:: WHAT THE TASK ASKS ::
Look for "absol" in each line of the entries, and return the matching lines.

:: Records from a data source ::
● ● ● ● ● ● ●

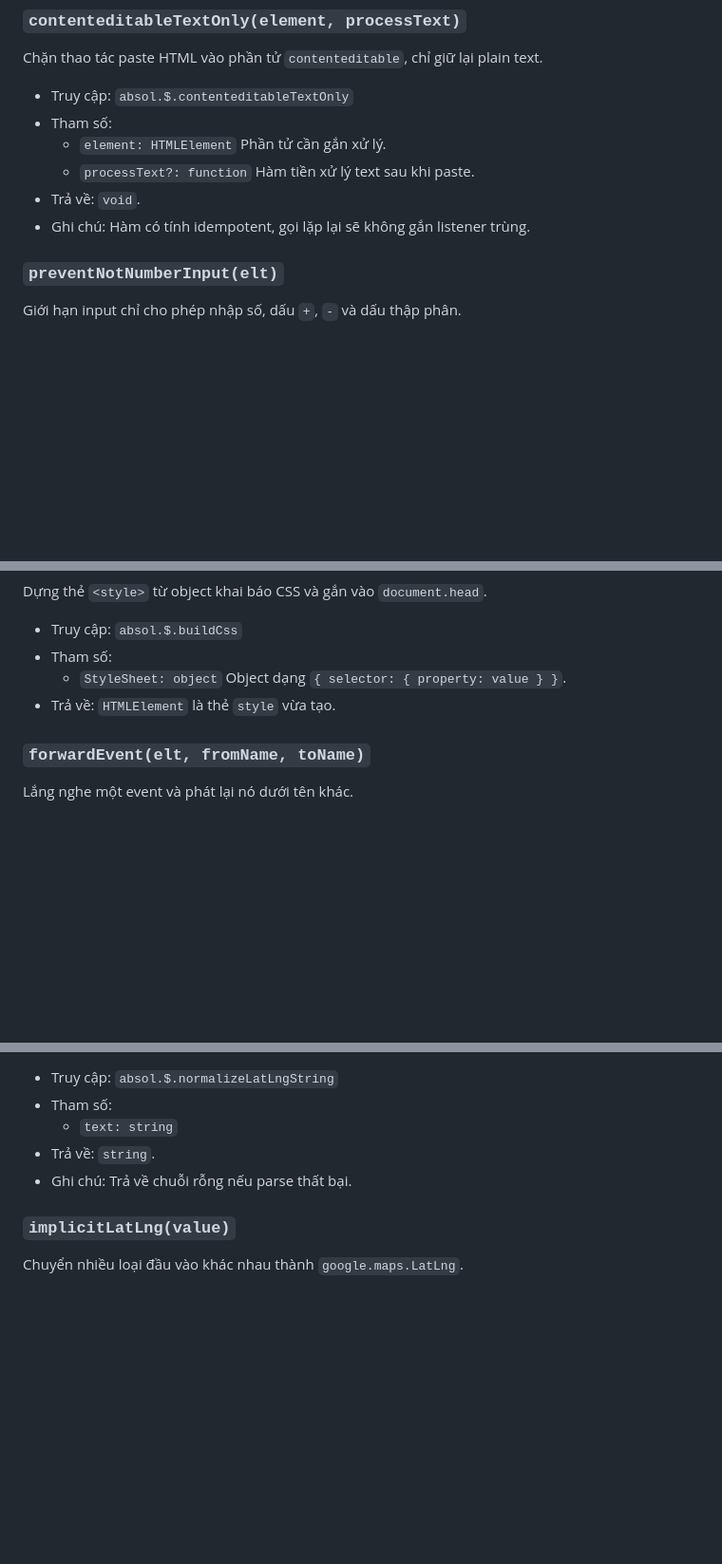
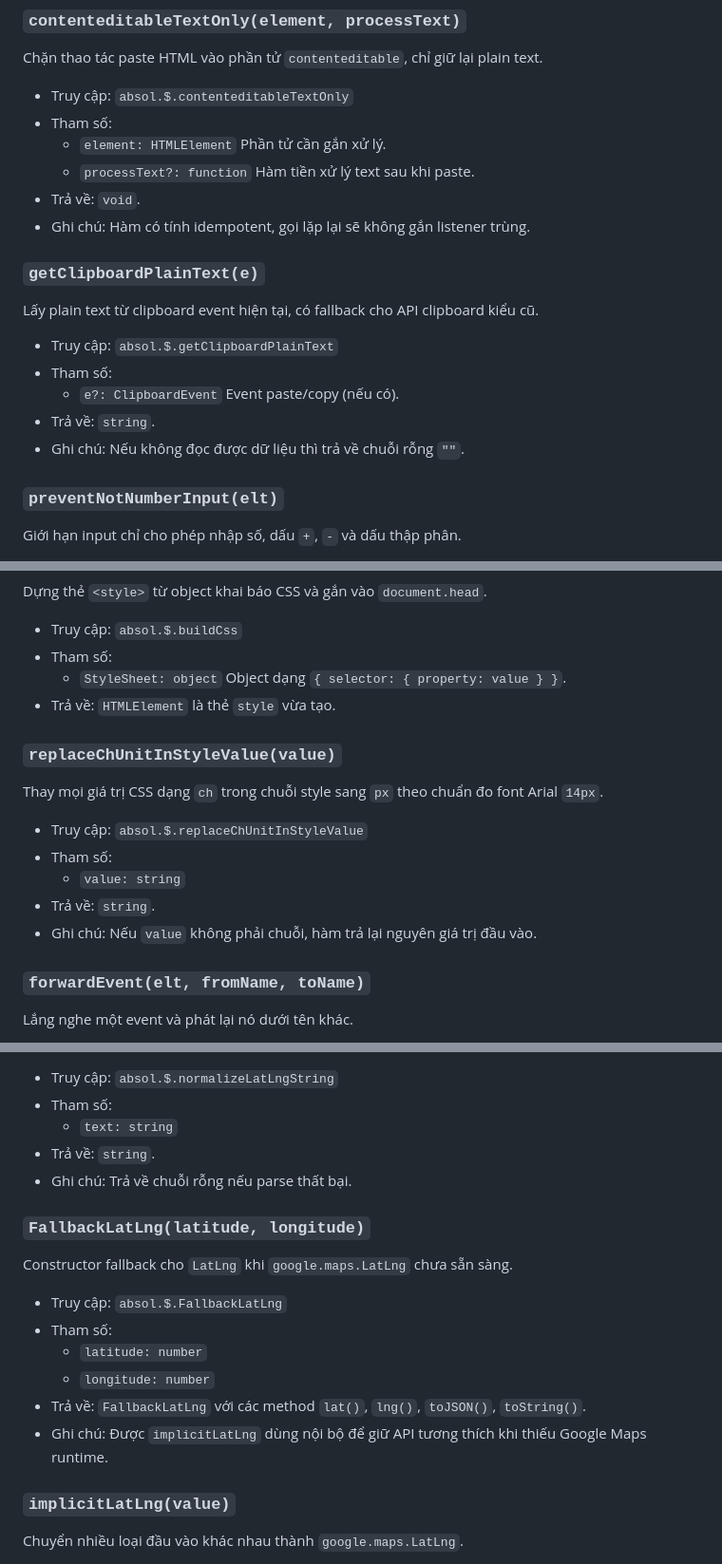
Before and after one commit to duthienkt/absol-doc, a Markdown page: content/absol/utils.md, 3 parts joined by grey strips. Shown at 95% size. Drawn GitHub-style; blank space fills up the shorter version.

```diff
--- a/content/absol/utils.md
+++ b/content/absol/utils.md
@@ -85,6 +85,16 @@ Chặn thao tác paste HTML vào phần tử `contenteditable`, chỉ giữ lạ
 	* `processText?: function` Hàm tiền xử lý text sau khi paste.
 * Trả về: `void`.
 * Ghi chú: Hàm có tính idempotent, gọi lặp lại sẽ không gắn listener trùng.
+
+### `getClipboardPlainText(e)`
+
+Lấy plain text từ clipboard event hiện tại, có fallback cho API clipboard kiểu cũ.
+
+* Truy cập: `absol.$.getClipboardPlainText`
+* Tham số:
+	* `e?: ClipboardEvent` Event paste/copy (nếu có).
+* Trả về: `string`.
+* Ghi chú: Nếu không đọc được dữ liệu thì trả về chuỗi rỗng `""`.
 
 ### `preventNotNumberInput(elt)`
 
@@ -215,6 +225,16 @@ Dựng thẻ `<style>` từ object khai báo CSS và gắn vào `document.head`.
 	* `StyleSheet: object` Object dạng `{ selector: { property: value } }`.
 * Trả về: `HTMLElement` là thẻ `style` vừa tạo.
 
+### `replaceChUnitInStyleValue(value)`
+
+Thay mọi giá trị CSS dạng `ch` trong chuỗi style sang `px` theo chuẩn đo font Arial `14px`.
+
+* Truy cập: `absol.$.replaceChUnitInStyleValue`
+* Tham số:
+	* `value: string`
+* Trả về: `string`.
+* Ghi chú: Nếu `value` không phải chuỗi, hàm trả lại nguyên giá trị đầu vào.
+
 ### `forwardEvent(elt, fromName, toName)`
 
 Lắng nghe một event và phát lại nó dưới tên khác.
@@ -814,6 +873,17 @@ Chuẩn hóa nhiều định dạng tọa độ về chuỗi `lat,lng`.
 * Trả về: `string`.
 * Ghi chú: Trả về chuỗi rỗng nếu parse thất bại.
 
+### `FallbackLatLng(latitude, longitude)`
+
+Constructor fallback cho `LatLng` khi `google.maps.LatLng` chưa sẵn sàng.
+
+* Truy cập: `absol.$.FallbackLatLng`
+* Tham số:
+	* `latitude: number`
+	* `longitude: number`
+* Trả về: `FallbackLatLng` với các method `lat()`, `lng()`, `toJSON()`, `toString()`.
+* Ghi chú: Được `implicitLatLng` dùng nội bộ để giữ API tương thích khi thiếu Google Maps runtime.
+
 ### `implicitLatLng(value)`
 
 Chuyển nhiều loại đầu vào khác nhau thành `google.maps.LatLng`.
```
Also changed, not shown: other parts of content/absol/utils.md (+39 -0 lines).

● ● ● ● ● ● ●

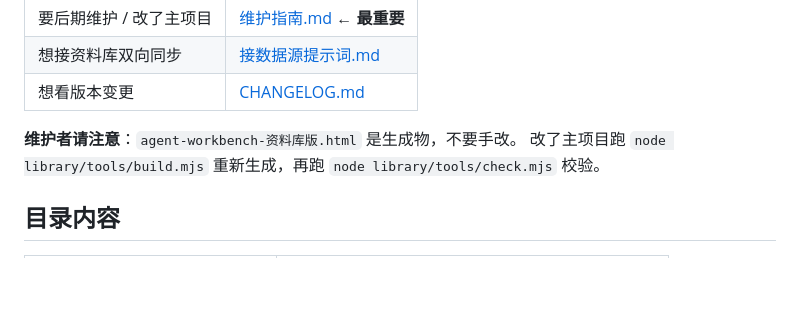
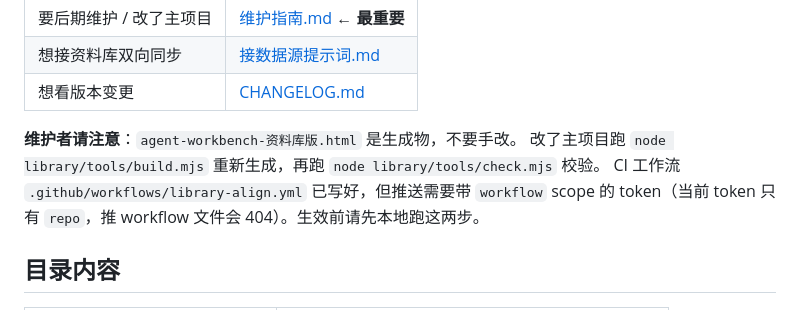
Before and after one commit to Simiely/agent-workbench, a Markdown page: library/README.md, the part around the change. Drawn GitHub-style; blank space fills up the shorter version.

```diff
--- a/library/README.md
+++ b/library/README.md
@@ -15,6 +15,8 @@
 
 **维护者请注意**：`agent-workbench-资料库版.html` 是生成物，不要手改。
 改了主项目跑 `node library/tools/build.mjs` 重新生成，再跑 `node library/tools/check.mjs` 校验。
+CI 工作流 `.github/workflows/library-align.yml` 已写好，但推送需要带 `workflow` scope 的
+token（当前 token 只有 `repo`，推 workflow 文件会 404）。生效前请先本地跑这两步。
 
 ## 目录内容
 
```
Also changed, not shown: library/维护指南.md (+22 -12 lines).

● ● ● ● ● ● ●

:: YOUR RESPONSE ::
Before and after one commit to duthienkt/absol-doc, a Markdown page: content/absol/utils.md, 3 parts joined by grey strips. Shown at 95% size. Drawn GitHub-style; blank space fills up the shorter version.
--- a/content/absol/utils.md
+++ b/content/absol/utils.md
+* Truy cập: `absol.$.getClipboardPlainText`
+* Truy cập: `absol.$.replaceChUnitInStyleValue`
+* Truy cập: `absol.$.FallbackLatLng`
Also changed, not shown: other parts of content/absol/utils.md (+39 -0 lines).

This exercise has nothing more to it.